One billion euros “tucked away” in Vatican bank revealed following Pope’s reforms
An extra €1 billion euros have turned up on the Vatican’s latest balance sheet in net assets that had never been reported before.
The 2014 budget is the first since major reforms of the Holy See’s scandal-ridden finances were introduced by Pope Francis, which came into effect in March, under the new Secretariat for the Economy, Australian Cardinal George Pell.
The Vatican deficit fell from €37.2 million ($54.7m) in 2013 to €25.6m last year. The 30 per cent improvement was mainly due to currency fluctuations that boosted returns on investments.
“But we can’t continue like this for too much longer,” Cardinal Pell said in Rome On Thursday.
In an article for the Catholic Herald in December, Cardinal Pell said the new budgeting and reporting procedures had meant the secretariat discovered “some hundreds of millions of euros were tucked away in particular sectional accounts and did not appear on the balance sheet”.
The Vatican’s final figures for 2014 also showed a continued budget deficit on the part of the Roman Curia, but this was offset by profits coming from the Vatican Museums’ “cultural activities,” which include the Sistine Chapel.
The Director of the Office of the Prefect of the Economy, Danny Casey, the former financial guru for the archdiocese of Sydney, said the Vatican which totaled €1.1 billion, and liabilities, which totaled €222 million.
The most significant expense for the Holy See was the cost of its 2,880 staff, which totaled €126m.
Asked if it took blood, sweat and tears to get the Vatican accounts to this point Mr Casey said “just a bit”. But, he said: “We’ve got our arms around it now and we know where to start.”

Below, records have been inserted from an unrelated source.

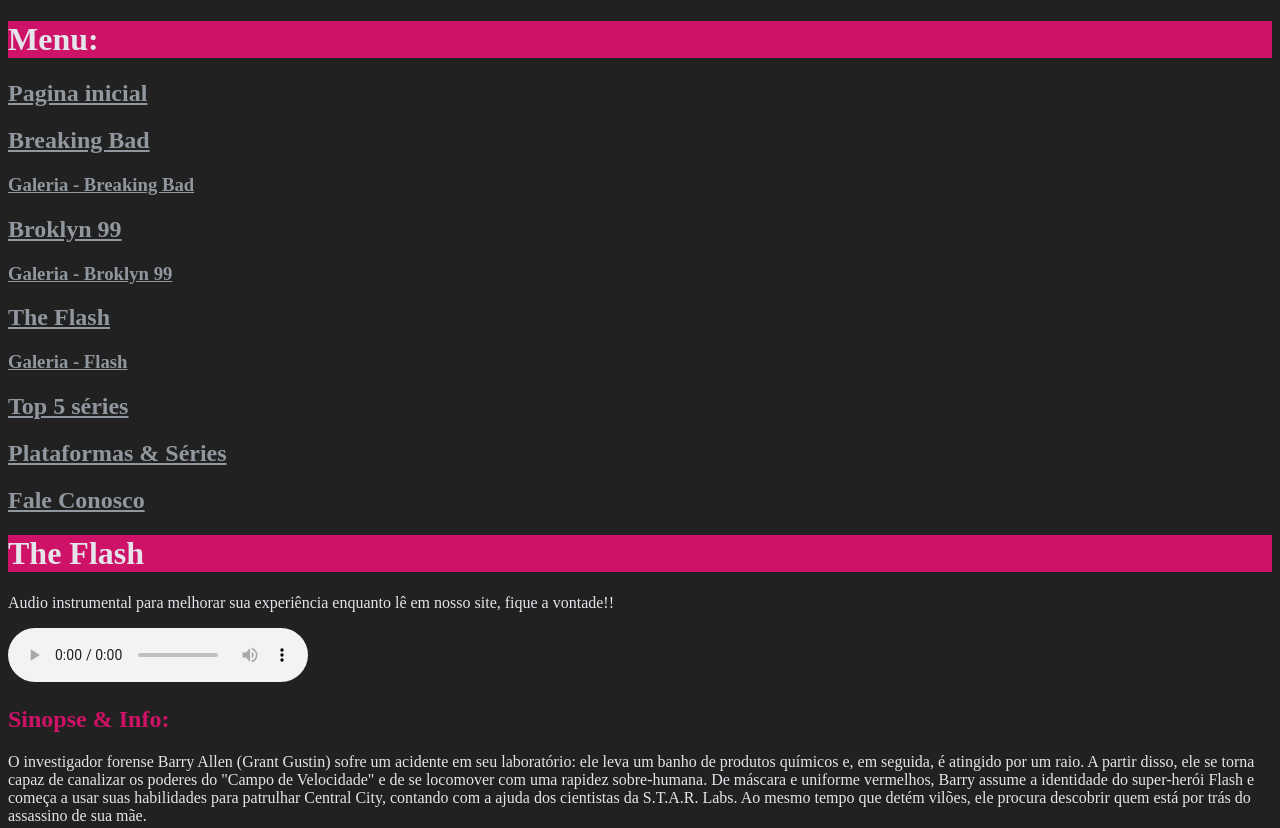
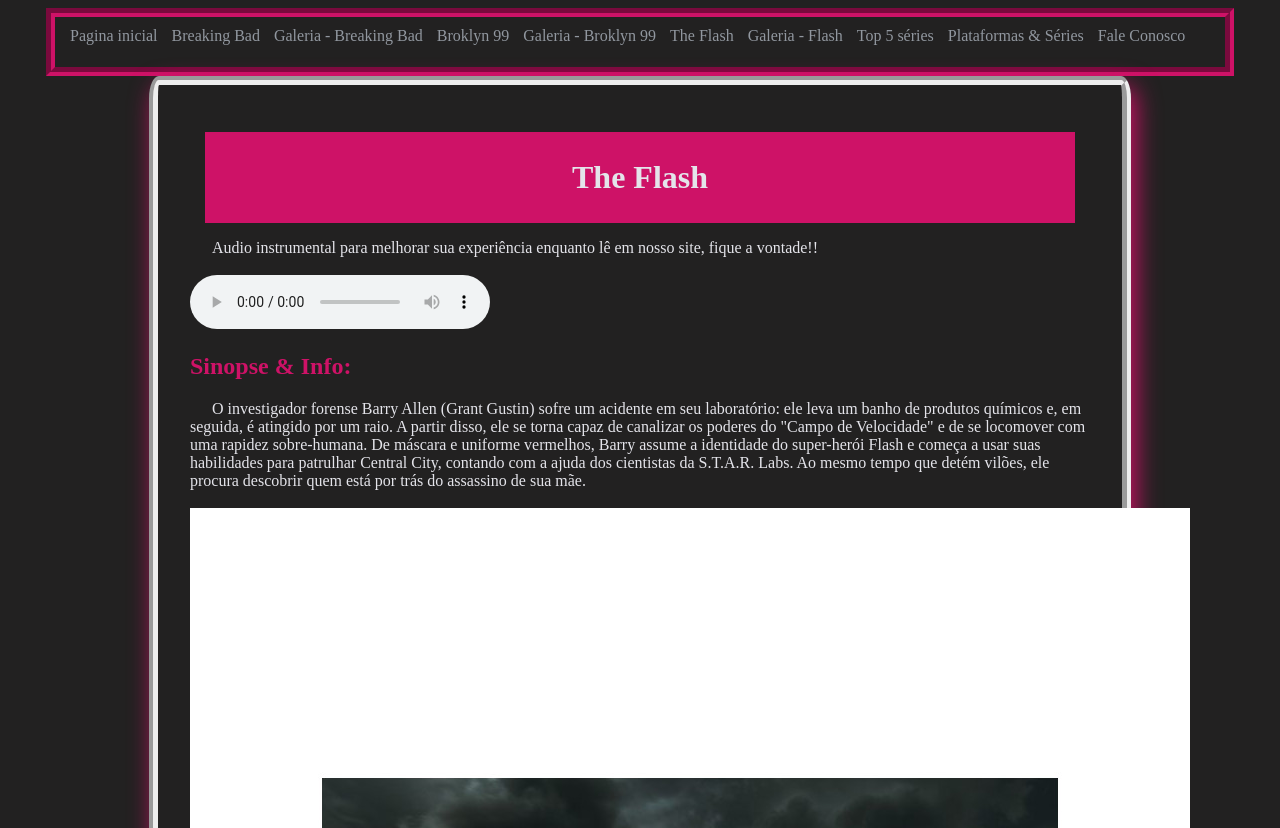
Before and after one commit to HeloisaHT/Trabalho-Site-Igor, a plain HTML site: page theflash.html in a window 1280 px wide. Shown: the top 828 px of the page. Drawn offline with Linux system fonts and the light colour scheme.

Commit message:
ATUALIZAÇAO

```diff
--- a/css/style.css
+++ b/css/style.css
@@ -1,4 +1,11 @@
 @charset "UTF-8";
+
+:root{
+    --rosa: #ce1267;
+    --ciblack: #222121;
+    --branco: #e4e4ea;
+
+}
 
 body {
     background-color: #222121;
@@ -6,6 +13,9 @@
 
 p {
     color: #e4e4ea;
+    padding-bottom: 2px;
+    text-align: left;
+    text-indent: 22px;
 }
 
 ul {
@@ -37,3 +47,35 @@
 form{
     color: #ce1267;
 }
+nav{
+    width: 1150px;
+    height: 30px;
+    border: 9px groove var(--rosa);
+    margin: auto;
+    padding: 10px;background-color:var(--ciblack);
+
+}
+nav > a {
+    margin: 5px;
+    text-decoration: dotted;
+}
+nav > a:hover{
+    transition-duration: 2s;
+    padding: 1%;
+    border: 3%;
+    background-color: var(--rosa);
+}
+main{
+    border:9px groove;
+    border-radius: 1%;
+    width: 900px;
+    margin:auto;
+    padding: 32px;
+    box-shadow: 5px 10px 25px  var(--rosa);
+    margin-bottom: 20px;
+}
+main > h1{
+    margin: 15px;
+    text-align: center;
+    padding: 3%;
+}
--- a/theflash.html
+++ b/theflash.html
@@ -12,18 +12,19 @@
 </head>
 
 <body>
-    <h1>Menu:</h1>
-    <h2><a href="index.html" rel="prev">Pagina inicial</a></h2>
-    <h2><a href="breakingbad.html">Breaking Bad</a></h2>
-    <h3><a href="wppbreakingbad.html">Galeria - Breaking Bad</a></h3>
-    <h2><a href="broklyn99.html">Broklyn 99</a></h2>
-    <h3><a href="wppbroklyn99.html">Galeria - Broklyn 99</a></h3>
-    <h2><a href="theflash.html">The Flash</a></h2>
-    <h3><a href="wppflash.html" rel="next">Galeria - Flash</a></h3>
-    <h2><a href="topcinco.html">Top 5 séries</a></h2>
-    <h2><a href="plataformas.html">Plataformas & Séries</a></h2>
-    <h2><a href="faleconosco.html">Fale Conosco</a></h2>
-
+   <nav>
+    <a href="index.html" rel="prev">Pagina inicial</a>
+    <a href="breakingbad.html">Breaking Bad</a>
+    <a href="wppbreakingbad.html">Galeria - Breaking Bad</a>
+    <a href="broklyn99.html">Broklyn 99</a>
+    <a href="wppbroklyn99.html">Galeria - Broklyn 99</a>
+    <a href="theflash.html">The Flash</a>
+    <a href="wppflash.html" rel="next">Galeria - Flash</a>
+    <a href="topcinco.html">Top 5 séries</a>
+    <a href="plataformas.html">Plataformas & Séries</a>
+    <a href="faleconosco.html">Fale Conosco</a>
+</nav>
+<main>
     <h1>The Flash</h1>
     <p>Audio instrumental para melhorar sua experiência enquanto lê em nosso site, fique a vontade!!</p>
 
@@ -68,7 +69,7 @@
         <source src="midia/video/the_flash_1_temporada.ogv" type="video/ogg">
         <p>Este video não é compativel com seu navegador</p>
     </video>
-
+</main>
 </body>
 
 </html>
```
Also changed, not shown: breakingbad.html (+14 -12 lines), broklyn99.html (+14 -13 lines), faleconosco.html (+15 -13 lines), index.html (+14 -14 lines), plataformas.html (+14 -12 lines), topcinco.html (+14 -12 lines), wppbreakingbad.html (+14 -13 lines), wppbroklyn99.html (+14 -13 lines), wppflash.html (+14 -13 lines), imagens/paleta/paletaodio.jpg (added), imagens/paletac.jpg (deleted).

The Vatican’s offshore status has fueled rumors of unethical financial practices for decades, particularity since Roberto Calvi, dubbed “God’s Banker,” was found hanging under Blackfriar’s Bridge in London in 1982, amid claims he was involved in mafia money-laundering.